▸ **Problem**
Go through the data below and copy each line that includes "grid".

▸ **Extracted data**
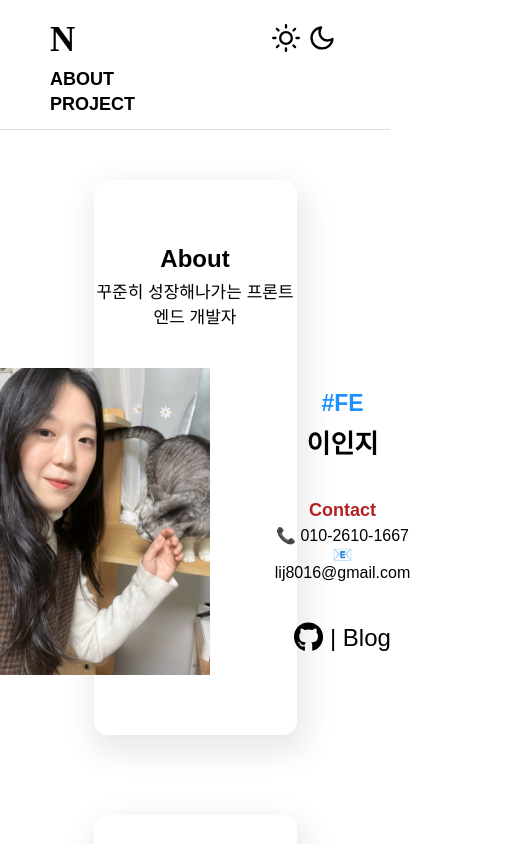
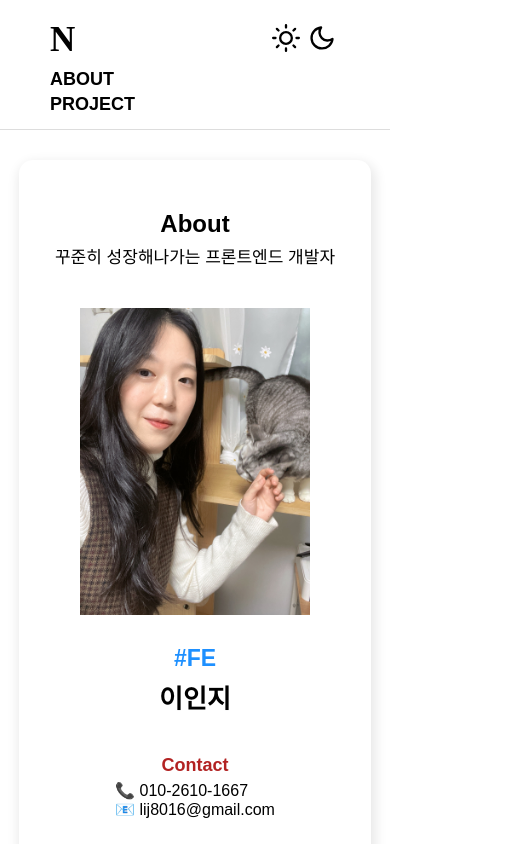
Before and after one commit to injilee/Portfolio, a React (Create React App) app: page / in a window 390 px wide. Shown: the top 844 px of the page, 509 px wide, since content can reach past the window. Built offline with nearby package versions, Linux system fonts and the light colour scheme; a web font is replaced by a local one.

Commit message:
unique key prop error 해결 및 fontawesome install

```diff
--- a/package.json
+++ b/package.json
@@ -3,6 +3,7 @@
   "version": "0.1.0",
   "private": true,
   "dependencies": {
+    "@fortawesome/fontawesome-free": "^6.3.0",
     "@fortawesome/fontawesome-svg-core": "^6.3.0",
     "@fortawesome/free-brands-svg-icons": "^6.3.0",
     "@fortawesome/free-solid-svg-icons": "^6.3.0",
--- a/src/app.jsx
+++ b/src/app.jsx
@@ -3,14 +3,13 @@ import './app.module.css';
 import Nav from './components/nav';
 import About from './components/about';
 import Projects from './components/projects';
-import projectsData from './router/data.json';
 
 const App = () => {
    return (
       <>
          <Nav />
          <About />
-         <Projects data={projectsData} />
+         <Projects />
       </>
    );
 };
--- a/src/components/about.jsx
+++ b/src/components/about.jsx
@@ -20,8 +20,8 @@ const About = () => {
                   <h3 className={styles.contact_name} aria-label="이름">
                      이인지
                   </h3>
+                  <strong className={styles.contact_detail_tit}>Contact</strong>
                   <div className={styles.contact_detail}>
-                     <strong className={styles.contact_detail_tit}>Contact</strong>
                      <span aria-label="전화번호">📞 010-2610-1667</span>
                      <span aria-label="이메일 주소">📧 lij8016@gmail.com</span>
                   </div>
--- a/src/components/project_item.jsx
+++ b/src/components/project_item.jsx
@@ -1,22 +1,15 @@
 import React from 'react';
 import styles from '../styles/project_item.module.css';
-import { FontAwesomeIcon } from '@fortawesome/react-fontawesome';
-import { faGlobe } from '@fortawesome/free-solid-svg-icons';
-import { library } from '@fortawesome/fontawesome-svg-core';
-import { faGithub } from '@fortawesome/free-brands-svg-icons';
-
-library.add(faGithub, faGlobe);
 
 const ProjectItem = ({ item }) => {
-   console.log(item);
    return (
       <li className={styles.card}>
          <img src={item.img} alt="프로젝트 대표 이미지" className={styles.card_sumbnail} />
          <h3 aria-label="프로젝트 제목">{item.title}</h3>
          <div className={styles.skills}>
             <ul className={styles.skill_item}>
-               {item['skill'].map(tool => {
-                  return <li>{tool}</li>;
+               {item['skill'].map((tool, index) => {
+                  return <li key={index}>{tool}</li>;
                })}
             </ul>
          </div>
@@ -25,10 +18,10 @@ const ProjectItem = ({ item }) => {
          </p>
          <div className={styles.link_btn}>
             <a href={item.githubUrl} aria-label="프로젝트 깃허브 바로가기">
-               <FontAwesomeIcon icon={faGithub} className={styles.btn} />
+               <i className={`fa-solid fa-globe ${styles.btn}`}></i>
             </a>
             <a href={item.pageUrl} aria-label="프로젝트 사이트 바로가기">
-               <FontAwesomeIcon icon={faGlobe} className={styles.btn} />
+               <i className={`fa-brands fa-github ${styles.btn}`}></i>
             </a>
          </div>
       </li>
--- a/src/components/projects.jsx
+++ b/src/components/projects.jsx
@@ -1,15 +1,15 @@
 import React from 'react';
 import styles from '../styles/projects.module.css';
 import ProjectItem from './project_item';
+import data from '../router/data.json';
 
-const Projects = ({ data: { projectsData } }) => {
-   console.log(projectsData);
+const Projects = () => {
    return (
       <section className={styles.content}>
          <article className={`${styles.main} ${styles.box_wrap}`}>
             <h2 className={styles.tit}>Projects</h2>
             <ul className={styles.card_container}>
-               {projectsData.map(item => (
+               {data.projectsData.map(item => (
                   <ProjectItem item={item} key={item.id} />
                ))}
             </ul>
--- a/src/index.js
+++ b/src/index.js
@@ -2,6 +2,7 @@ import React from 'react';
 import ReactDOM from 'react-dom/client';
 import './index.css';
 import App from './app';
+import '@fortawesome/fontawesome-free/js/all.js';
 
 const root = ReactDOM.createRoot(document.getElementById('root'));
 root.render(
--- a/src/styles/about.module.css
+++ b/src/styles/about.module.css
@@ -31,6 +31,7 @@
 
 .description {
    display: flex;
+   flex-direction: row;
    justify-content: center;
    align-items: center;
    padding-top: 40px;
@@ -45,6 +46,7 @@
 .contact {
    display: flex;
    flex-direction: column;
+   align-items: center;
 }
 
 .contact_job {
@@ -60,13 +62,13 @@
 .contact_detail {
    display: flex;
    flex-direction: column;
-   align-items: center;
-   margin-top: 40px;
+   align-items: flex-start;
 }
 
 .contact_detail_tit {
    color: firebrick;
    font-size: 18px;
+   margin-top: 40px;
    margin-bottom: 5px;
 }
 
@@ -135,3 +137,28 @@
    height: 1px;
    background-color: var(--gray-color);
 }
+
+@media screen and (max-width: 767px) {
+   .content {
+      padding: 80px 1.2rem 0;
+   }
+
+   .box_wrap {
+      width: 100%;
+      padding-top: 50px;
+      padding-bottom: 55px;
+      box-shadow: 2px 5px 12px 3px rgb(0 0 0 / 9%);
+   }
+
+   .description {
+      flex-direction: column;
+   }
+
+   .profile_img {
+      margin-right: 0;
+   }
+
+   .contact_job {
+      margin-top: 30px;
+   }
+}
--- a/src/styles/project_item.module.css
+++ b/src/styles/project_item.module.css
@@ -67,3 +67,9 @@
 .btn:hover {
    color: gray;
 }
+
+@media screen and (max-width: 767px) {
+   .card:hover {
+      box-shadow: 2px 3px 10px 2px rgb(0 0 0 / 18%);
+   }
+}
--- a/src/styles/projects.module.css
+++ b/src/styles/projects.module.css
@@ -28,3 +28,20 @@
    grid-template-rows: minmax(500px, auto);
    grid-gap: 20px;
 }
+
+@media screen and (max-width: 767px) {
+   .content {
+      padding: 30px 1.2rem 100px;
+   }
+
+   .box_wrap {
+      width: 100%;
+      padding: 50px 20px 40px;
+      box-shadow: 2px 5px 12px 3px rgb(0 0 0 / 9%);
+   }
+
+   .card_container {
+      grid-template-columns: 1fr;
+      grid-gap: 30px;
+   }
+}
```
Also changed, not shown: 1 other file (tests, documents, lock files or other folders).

▸ **Solution to the exercise**
    grid-template-rows: minmax(500px, auto);
    grid-gap: 20px;
+      grid-template-columns: 1fr;
+      grid-gap: 30px;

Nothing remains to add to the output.